TASK INPUTS:
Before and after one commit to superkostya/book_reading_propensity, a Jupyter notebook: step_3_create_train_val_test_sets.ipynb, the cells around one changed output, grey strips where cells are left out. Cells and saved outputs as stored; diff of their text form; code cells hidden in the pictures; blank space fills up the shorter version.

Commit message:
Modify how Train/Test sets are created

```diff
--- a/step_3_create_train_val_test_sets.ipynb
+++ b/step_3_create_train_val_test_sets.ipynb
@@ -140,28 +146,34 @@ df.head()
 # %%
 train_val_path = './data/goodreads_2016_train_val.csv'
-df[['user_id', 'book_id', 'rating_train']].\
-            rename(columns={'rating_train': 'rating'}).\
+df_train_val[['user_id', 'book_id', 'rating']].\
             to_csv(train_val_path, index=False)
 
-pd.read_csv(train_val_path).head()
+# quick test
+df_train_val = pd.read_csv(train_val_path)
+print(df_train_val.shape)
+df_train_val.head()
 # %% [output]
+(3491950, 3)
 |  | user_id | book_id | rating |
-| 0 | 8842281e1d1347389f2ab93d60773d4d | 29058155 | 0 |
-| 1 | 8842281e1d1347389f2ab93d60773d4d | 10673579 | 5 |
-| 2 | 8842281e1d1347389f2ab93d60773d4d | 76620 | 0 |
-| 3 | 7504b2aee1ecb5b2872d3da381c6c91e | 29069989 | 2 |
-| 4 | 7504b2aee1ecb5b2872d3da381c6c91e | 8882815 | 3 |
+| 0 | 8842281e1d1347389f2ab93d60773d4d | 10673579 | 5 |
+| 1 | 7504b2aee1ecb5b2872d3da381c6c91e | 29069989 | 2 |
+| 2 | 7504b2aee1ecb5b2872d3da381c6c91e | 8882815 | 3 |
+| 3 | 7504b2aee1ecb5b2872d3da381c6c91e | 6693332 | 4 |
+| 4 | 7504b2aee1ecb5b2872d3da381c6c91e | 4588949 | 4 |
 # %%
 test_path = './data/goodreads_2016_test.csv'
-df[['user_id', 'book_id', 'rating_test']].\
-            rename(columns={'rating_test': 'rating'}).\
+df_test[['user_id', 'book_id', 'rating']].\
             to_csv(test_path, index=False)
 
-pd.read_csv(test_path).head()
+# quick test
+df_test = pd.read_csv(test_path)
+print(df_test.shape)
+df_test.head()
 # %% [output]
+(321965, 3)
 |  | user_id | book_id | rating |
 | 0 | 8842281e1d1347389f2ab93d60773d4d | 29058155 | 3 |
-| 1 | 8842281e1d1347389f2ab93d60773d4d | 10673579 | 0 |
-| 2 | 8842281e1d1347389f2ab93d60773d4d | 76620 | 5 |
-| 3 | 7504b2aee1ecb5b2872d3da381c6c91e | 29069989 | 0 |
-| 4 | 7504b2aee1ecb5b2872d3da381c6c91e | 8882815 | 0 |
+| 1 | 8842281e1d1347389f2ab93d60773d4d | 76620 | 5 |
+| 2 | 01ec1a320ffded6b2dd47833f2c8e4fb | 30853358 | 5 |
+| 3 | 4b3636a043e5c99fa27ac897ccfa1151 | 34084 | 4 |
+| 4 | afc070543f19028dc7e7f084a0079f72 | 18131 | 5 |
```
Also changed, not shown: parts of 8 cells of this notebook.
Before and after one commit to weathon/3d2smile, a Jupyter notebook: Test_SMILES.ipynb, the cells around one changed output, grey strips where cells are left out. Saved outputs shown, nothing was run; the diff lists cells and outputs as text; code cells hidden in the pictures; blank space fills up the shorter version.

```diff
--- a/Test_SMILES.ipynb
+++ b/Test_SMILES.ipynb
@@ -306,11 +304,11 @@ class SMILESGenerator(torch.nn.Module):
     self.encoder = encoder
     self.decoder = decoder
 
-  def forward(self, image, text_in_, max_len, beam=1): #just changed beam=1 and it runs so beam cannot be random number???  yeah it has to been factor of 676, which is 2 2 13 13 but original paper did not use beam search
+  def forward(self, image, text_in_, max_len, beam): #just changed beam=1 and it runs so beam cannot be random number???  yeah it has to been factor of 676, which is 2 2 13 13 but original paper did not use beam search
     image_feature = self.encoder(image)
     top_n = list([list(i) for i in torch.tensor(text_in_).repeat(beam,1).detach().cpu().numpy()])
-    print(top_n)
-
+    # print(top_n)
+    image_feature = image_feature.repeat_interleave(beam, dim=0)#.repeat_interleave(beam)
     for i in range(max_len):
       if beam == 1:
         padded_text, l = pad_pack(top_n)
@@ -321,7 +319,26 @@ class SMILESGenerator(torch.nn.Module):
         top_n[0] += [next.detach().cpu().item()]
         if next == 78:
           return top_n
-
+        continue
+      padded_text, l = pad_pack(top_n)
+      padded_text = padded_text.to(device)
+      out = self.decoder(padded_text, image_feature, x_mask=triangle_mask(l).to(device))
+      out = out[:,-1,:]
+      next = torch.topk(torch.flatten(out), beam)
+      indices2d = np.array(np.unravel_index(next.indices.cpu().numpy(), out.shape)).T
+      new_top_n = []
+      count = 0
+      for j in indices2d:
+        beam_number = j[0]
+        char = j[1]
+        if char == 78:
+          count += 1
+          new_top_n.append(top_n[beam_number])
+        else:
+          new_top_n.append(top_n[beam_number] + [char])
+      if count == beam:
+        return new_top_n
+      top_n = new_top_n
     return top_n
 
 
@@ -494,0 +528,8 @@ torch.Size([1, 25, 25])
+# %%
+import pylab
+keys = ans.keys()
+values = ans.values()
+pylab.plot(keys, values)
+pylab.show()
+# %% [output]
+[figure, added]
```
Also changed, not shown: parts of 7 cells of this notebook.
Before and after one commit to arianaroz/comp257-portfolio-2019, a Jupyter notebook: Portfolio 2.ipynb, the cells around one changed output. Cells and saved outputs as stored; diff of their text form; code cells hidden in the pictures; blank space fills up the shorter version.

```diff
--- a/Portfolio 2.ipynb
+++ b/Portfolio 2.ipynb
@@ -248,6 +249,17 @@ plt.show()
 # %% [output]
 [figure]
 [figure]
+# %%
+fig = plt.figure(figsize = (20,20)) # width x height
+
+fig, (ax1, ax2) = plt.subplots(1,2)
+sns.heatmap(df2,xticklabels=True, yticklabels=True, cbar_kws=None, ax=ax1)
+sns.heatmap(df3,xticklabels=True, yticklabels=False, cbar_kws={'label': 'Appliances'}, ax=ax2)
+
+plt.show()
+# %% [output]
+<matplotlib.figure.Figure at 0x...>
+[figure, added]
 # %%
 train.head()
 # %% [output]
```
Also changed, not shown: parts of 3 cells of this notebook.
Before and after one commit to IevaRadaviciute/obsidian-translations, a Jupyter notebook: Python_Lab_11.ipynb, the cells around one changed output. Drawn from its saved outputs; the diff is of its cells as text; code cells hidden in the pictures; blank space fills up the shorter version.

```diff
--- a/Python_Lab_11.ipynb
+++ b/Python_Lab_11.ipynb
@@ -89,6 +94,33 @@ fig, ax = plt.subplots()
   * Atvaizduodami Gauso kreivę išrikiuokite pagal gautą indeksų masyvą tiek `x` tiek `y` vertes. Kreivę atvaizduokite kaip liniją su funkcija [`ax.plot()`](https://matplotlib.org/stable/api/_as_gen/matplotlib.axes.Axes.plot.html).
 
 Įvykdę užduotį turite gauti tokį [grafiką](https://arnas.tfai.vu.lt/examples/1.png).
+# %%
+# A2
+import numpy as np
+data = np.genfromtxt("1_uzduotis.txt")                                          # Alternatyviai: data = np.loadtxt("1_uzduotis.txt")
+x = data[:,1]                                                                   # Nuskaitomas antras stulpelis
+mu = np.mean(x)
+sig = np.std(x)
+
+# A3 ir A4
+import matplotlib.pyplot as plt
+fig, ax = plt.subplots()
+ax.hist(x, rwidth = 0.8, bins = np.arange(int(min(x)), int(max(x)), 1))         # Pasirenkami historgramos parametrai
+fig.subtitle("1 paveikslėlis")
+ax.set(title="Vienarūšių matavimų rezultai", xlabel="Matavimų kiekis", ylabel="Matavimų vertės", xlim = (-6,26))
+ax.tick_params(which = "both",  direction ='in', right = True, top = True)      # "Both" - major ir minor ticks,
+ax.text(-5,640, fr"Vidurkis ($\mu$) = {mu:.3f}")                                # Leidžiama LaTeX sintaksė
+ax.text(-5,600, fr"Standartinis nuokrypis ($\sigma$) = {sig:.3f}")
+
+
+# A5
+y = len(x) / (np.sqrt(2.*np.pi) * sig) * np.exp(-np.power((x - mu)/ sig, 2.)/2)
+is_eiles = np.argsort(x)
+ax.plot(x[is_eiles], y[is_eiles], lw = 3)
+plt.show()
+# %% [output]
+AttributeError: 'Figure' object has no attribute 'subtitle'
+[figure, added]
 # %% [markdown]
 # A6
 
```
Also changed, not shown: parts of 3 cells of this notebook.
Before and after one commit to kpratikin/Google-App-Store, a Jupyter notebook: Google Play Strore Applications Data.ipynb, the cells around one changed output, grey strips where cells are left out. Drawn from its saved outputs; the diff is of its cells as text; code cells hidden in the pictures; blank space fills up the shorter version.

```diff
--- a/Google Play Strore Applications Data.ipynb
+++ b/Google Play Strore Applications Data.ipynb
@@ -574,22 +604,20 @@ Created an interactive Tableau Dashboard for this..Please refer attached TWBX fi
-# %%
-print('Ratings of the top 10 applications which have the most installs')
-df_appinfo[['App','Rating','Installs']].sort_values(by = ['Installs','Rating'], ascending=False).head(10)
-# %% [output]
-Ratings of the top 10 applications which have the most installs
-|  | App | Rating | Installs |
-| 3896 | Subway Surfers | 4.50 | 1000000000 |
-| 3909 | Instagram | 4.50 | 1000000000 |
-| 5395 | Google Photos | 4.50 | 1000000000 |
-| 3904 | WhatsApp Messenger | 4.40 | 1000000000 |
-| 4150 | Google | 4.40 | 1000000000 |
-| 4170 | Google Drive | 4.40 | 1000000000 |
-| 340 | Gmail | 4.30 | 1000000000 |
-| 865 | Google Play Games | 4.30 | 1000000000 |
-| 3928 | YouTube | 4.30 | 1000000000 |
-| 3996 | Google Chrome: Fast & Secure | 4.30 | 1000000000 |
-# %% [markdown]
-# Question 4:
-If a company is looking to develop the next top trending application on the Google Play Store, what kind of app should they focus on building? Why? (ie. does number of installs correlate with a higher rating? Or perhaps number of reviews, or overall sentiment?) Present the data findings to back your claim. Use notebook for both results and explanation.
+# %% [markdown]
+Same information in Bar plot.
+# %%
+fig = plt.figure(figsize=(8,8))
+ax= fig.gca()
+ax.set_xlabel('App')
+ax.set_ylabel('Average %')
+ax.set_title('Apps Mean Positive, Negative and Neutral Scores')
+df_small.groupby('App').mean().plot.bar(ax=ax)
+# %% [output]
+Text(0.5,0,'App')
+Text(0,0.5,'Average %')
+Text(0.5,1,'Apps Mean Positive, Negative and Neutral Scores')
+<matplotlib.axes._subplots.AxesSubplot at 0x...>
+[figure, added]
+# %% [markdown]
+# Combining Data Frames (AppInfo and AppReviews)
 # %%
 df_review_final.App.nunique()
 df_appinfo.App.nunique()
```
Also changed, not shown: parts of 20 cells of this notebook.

TASK OBJECTIVE: Write the number of lines in the data above that contain the word "head", and add nothing to it.

WRITTEN RESPONSE: 7